Problem to work on - Which lines of the data below hold "changed"? Copy each of them.

Before and after images
___
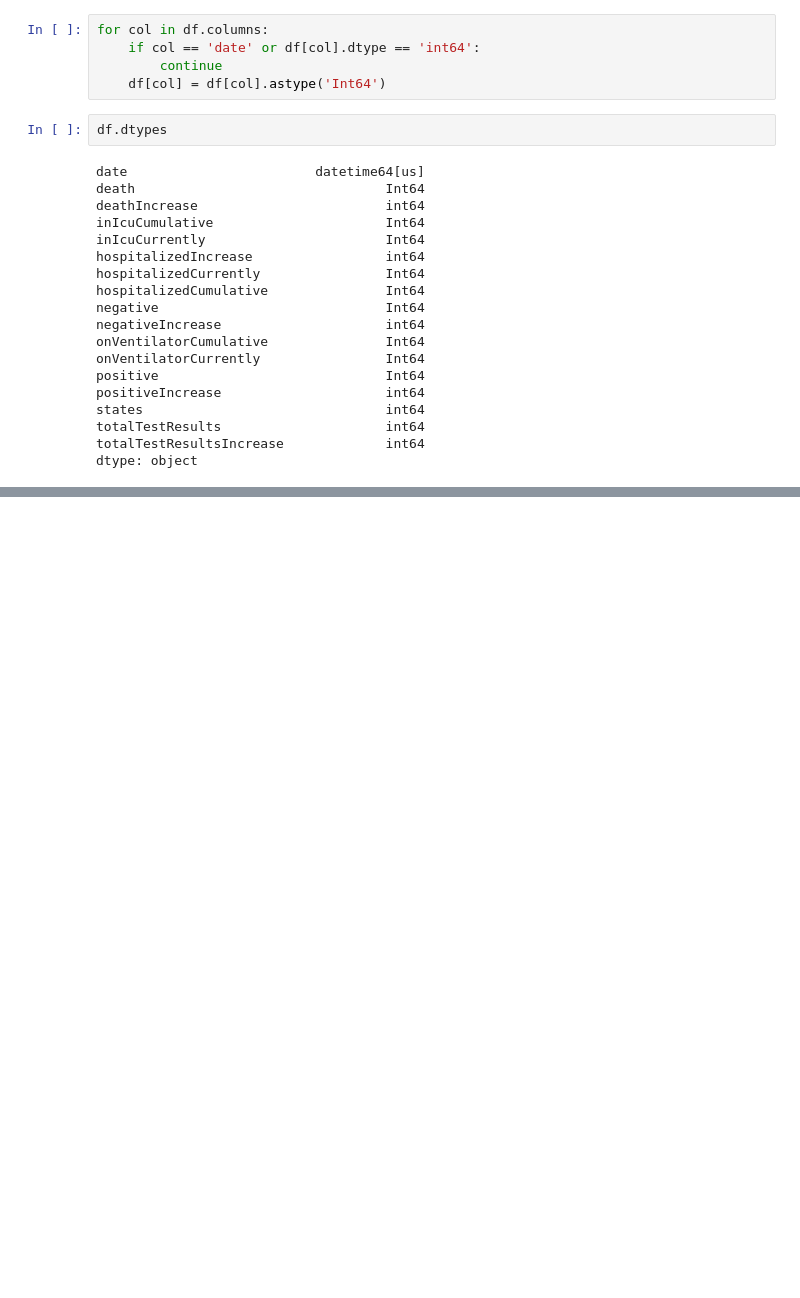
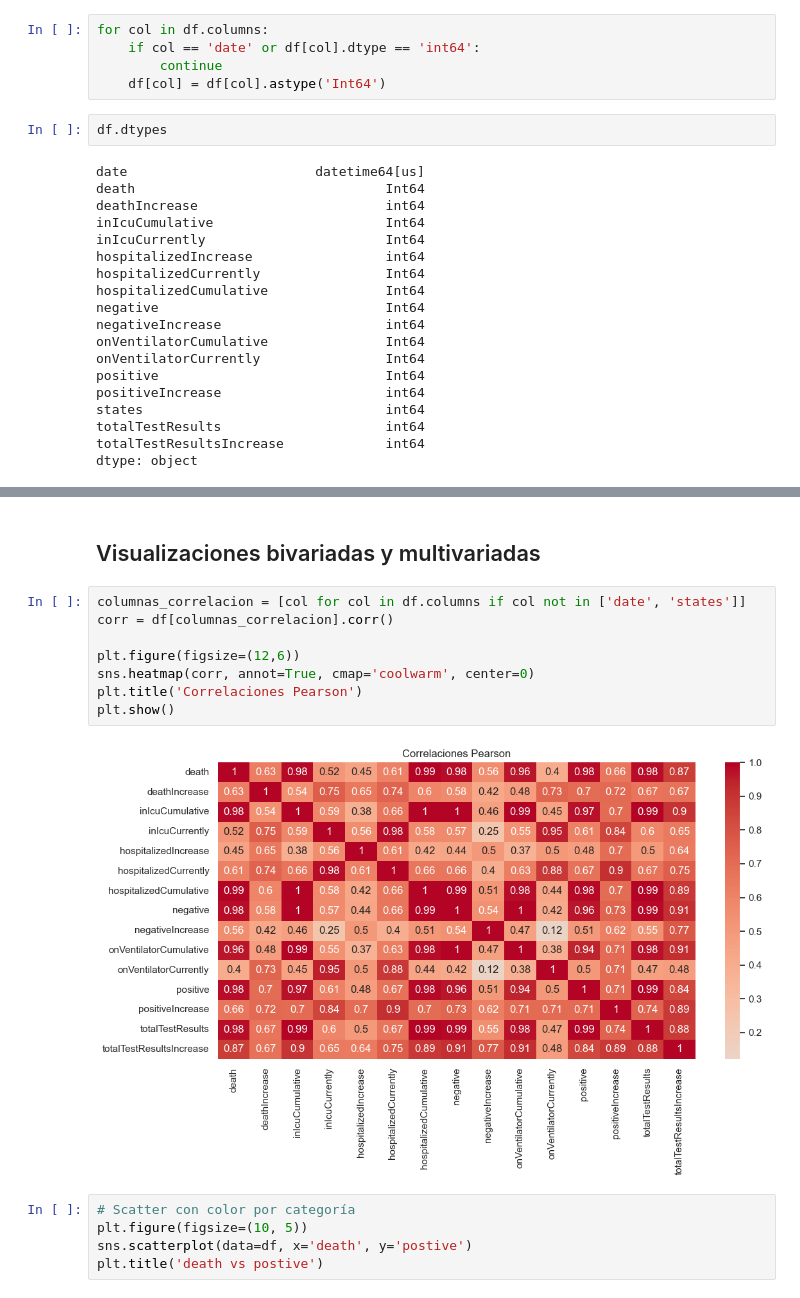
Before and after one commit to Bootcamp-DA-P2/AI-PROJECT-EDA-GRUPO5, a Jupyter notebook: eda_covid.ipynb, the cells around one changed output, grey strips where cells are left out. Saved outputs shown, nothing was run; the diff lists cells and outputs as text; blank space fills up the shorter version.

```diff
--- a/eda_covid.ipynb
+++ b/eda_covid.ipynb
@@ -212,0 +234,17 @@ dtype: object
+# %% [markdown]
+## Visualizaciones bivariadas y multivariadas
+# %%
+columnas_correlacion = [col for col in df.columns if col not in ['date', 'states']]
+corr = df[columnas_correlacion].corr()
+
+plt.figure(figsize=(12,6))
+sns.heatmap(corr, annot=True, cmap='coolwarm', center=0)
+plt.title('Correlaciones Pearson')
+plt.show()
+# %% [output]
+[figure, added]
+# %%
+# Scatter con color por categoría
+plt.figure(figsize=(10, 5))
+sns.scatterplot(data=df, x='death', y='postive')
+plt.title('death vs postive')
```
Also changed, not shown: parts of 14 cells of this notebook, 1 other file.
___
Output -
Before and after one commit to Bootcamp-DA-P2/AI-PROJECT-EDA-GRUPO5, a Jupyter notebook: eda_covid.ipynb, the cells around one changed output, grey strips where cells are left out. Saved outputs shown, nothing was run; the diff lists cells and outputs as text; blank space fills up the shorter version.
Also changed, not shown: parts of 14 cells of this notebook, 1 other file.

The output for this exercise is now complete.